Hollywood movies about Hollywood can seem like a bit of a wank. Nothing more than an industry patting itself on the back. A movie made by Disney studios telling a story of their founder and the making of one of their most iconic movies? That should make it even more of a back slapping wankfest. Never the less, I was sucked in by the trailers and the cast. But it all worked out OK, because Saving Mr Banks is exactly the kind of back slapped wankery I was hoping for.
While working with Disney, Travers also butts heads with composers the Sherman brothers (Jason Schwartzman and BJ Novak), screenwriter Don DaGradi (Bradley Whitford) and salt of the earth limo driver, Ralph (Paul Giamatti). Of course all of her objections to their tinkering with her source novels are less about her hatred of cartoons and Disney’s artificial world of wonder, and more about the guilt she feels over her father’s death when she was a child.
The story’s great, the direction is tight and the 60s era looks amazing, but it’s the performances that make Saving Mr Banks so immensely watchable.

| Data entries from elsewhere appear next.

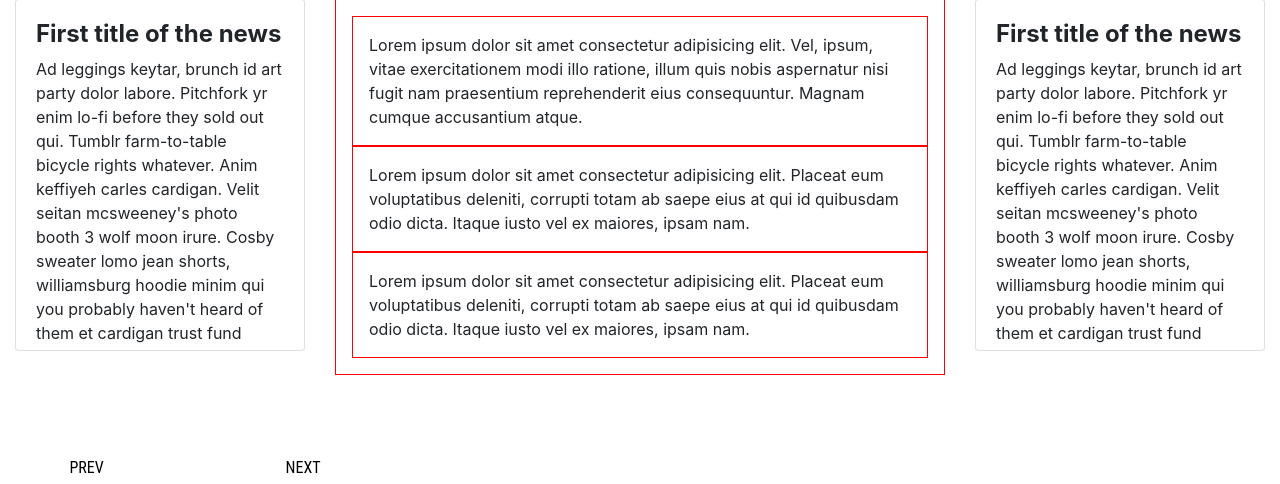
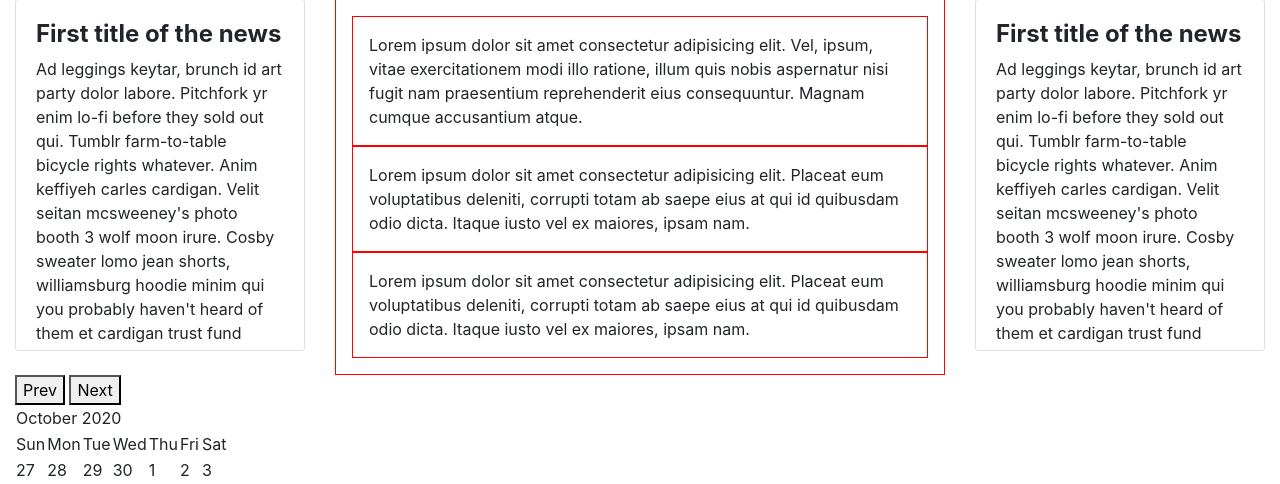
Before and after one commit to dip7501686040/notredamedelhi, a PHP site: page / in a window 1280 px wide. Shown: the part 633-1117 px from the top of the page. Run offline with PHP 8.4, Linux system fonts and the light colour scheme; some libraries are stand-ins or nearby versions.

Commit message:
error resolved

```diff
--- a/css/style.css
+++ b/css/style.css
@@ -32,167 +32,45 @@
 }
 /*........//index content........ */
 
-/*...............calender.........*/
-
-
-@main-bg:rgb(40,40,59);
-@calendar-border:rgb(220,220,255);
-@calendar-bg:#fff;
-@calendar-standout:rgb(40,40,59);
-@calendar-color:#444;
-@calendar-fade-color:#c0c0c0;
-@body-color:#444;
-
-
-
-*, *:before, *:after {
-  box-sizing:border-box;
+/*.................map............*/
+.map-container-2 {
+  overflow: hidden;
+  padding-bottom: 56.25%;
+  position: relative;
+  height: 0;
 }
-
-.group {
-  &:after {
-    content: "";
-    display: table;
-    clear: both;
-  }
-}
-
-img {
-  max-width:100%;
-  height:auto;
-  vertical-align:baseline;
-}
-
-a {
-  text-decoration:none;
-}
-
-.max(@maxWidth;
-  @rules) {
-    @media only screen and (max-width: @maxWidth) {
-      @rules();
-    }
-  }
-
-.min(@minWidth;
-  @rules) {
-    @media only screen and (min-width: @minWidth) {
-      @rules();
-    }
-  }
-
-
-.calendar-wrapper {
-  width:360px;
-  margin:3em auto;
-  padding:2em;
-  border:1px solid @calendar-border;
-  border-radius:5px;
-  background:@calendar-bg;
-
-}
-table {
-  clear:both;
-  width:100%;
-  border:1px solid @calendar-border;
-  border-radius:3px;
-  border-collapse:collapse;
-  color:@calendar-color;
-}
-td {
-  height:48px;
-  text-align:center;
-  vertical-align:middle;
-  border-right:1px solid @calendar-border;
-  border-top:1px solid @calendar-border;
-  width:100% / 7;
-}
-td.not-current {
-  color:@calendar-fade-color;;
-}
-td.normal {}
-td.today {
-  font-weight:700;
-  color:@calendar-standout;
-  font-size:1.5em;
-}
-thead td {
-  border:none;
-  color:@calendar-standout;
-  text-transform:uppercase;
-  font-size:1.5em;
-}
-#btnPrev {
-  float:left;
-  margin-bottom:20px;
-  &:before {
-    content:'\f104';
-    font-family:FontAwesome;
-    padding-right:4px;
-  }
-}
-#btnNext {
-  float:right;
-  margin-bottom:20px;
-  &:after {
-    content:'\f105';
-    font-family:FontAwesome;
-    padding-left:4px;
-  }
-}
-#btnPrev, #btnNext {
-  background:transparent;
-  border:none;
-  outline:none;
-  font-size:1em;
-  color:@calendar-fade-color;
-  cursor:pointer;
-  font-family:"Roboto Condensed", sans-serif;
-  text-transform:uppercase;
-  transition:all 0.3s ease;
-  &:hover {
-    color:@calendar-standout;
-    font-weight:bold;
-  }
-}
-/*...............calender.........*/
-/*.................map............*/
-.map-container-2{
-overflow:hidden;
-padding-bottom:56.25%;
-position:relative;
-height:0;
-}
-.map-container-2 iframe{
-left:0;
-top:0;
-height:100%;
-width:100%;
-position:absolute;
+.map-container-2 iframe {
+  left: 0;
+  top: 0;
+  height: 100%;
+  width: 100%;
+  position: absolute;
 }
 /*............map ends.................*/
 /*..................scrollbar............*/
 
-
 .scrollbar-ripe-malinka::-webkit-scrollbar-track {
   -webkit-box-shadow: inset 0 0 6px rgba(0, 0, 0, 0.1);
-background-color: #F5F5F5;
-border-radius: 10px; }
+  background-color: #f5f5f5;
+  border-radius: 10px;
+}
 
 .scrollbar-ripe-malinka::-webkit-scrollbar {
   width: 12px;
-background-color: #F5F5F5; }
+  background-color: #f5f5f5;
+}
 
 .scrollbar-ripe-malinka::-webkit-scrollbar-thumb {
   border-radius: 10px;
   -webkit-box-shadow: inset 0 0 6px rgba(0, 0, 0, 0.1);
   background-image: -webkit-linear-gradient(330deg, #f093fb 0%, #f5576c 100%);
-background-image: linear-gradient(120deg, #f093fb 0%, #f5576c 100%); }
+  background-image: linear-gradient(120deg, #f093fb 0%, #f5576c 100%);
+}
 
 .example-1 {
   position: relative;
   overflow-y: scroll;
-height: 22rem; }
-
+  height: 22rem;
+}
 
 /*...................while container- fluid...................*/
--- a/legecy.php
+++ b/legecy.php
@@ -7,7 +7,7 @@
 		h2 {
 			color: #072b52;
 			margin: 10px;
-			pading: 10px;
+			padding: 10px;
 			font-size: 20px;
 
 		}
```
Lines whose indentation alone changed are shown as unchanged.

Are there any more likeable actors than Tom Hanks and Emma Thompson? Even at his smarmiest and most ingenuine, Hanks makes Disney charismatic and impossible not to like. Even at her most shrill, stubborn and deliberately obtuse, Thompson makes sure we understand what made Travers this way and that we know there’s goodness underneath.
BJ Novak, probably most well known as the douchey Ryan on the American version of The Office, shows he can hold his own when it comes to dramatic acting. Giamatti takes a total cliché and turns it into a real character. And if there’s anyone in the running to take the mantle of most likeable everyman from Tank Hanks in years to come, it’s Jason Schwartzman.
Saving Mr Banks has copped a bit of criticism for the rose coloured glasses view it has of Walt Disney, and the liberties it takes with Travers’ reaction to and opinion of Mary Poppins the movie. I’m sure Walt wasn’t nearly as nice as the movie makes him seem. Or as Meryl Streep so eloquently put it recently, “the real-life Walt Disney was an anti-Semitic, woman-dismissing shit”. And I believe the claims that Travers hated the movie his studio made. But when a movie is as entertaining, enjoyable and heart warming (possibly the first time I’ve ever used that phrase without sarcasm) as Saving Mr Banks, I don’t care about the odd massaging of the truth here and there.
Sure, by claiming to be a true story, the film makers have a responsibility to stay within a certain distance of the truth. But more importantly, they have a responsibility to make an entertaining, compelling movie. To think any ‘true story’ is the absolute truth is a little naive.
And while I can easily turn a blind eye to those concerns, I think it was inevitable that, as an Australian, I’d have an issue with the accents in the flash back sequences. Farrell’s is a little all over the shop, but that’s fine, he’s supposed to have come to Australia via England and Ireland, and I could hear little bits of all three dialects. But Ruth Wilson as Travers’ mother makes me wonder if people not from this side of the world even realise there’s a difference between Australia and New Zealand. She only gets half a dozen lines of dialogue, but all of them sound like a half assed, cartoonish hybrid of the most obvious Aussie and Kiwi affectations.
The biggest surprise for me in Saving Mr Banks was the location of PL Travers’ tumultuous early years. Allora, her busted ass, middle of nowhere childhood town, is only half an hour from Toowooomba, the slightly bigger busted ass, middle of nowhere town I grew up in, and I had no idea she had once lived there. For a region that’s biggest claims to fame are Olympic runner Cathy Freeman and a handful of Rugby League players, I can’t believe the Travers connection isn’t exploited to the point that her origins would be common knowledge ‘round them parts.
You’ll see every moment of character and plot development coming a mile away. The plot is equal parts schmaltz, cheese and over sentimentality. The performances are broad and you can clearly see the strings being pulled on every emotion the movie wants the audience to feel at every moment. But all of that is OK. When a movie does all of that, but does it deliberately and expertly, it’s just as impressive, entertaining and effective as the twistiest mind bender, the subtlest art house darling and the grittiest, heart breakingest drama. And Saving Mr Banks is the most deliberately and expertly made, oversentimental, schmaltzy cheese I’ve seen in a long, long time.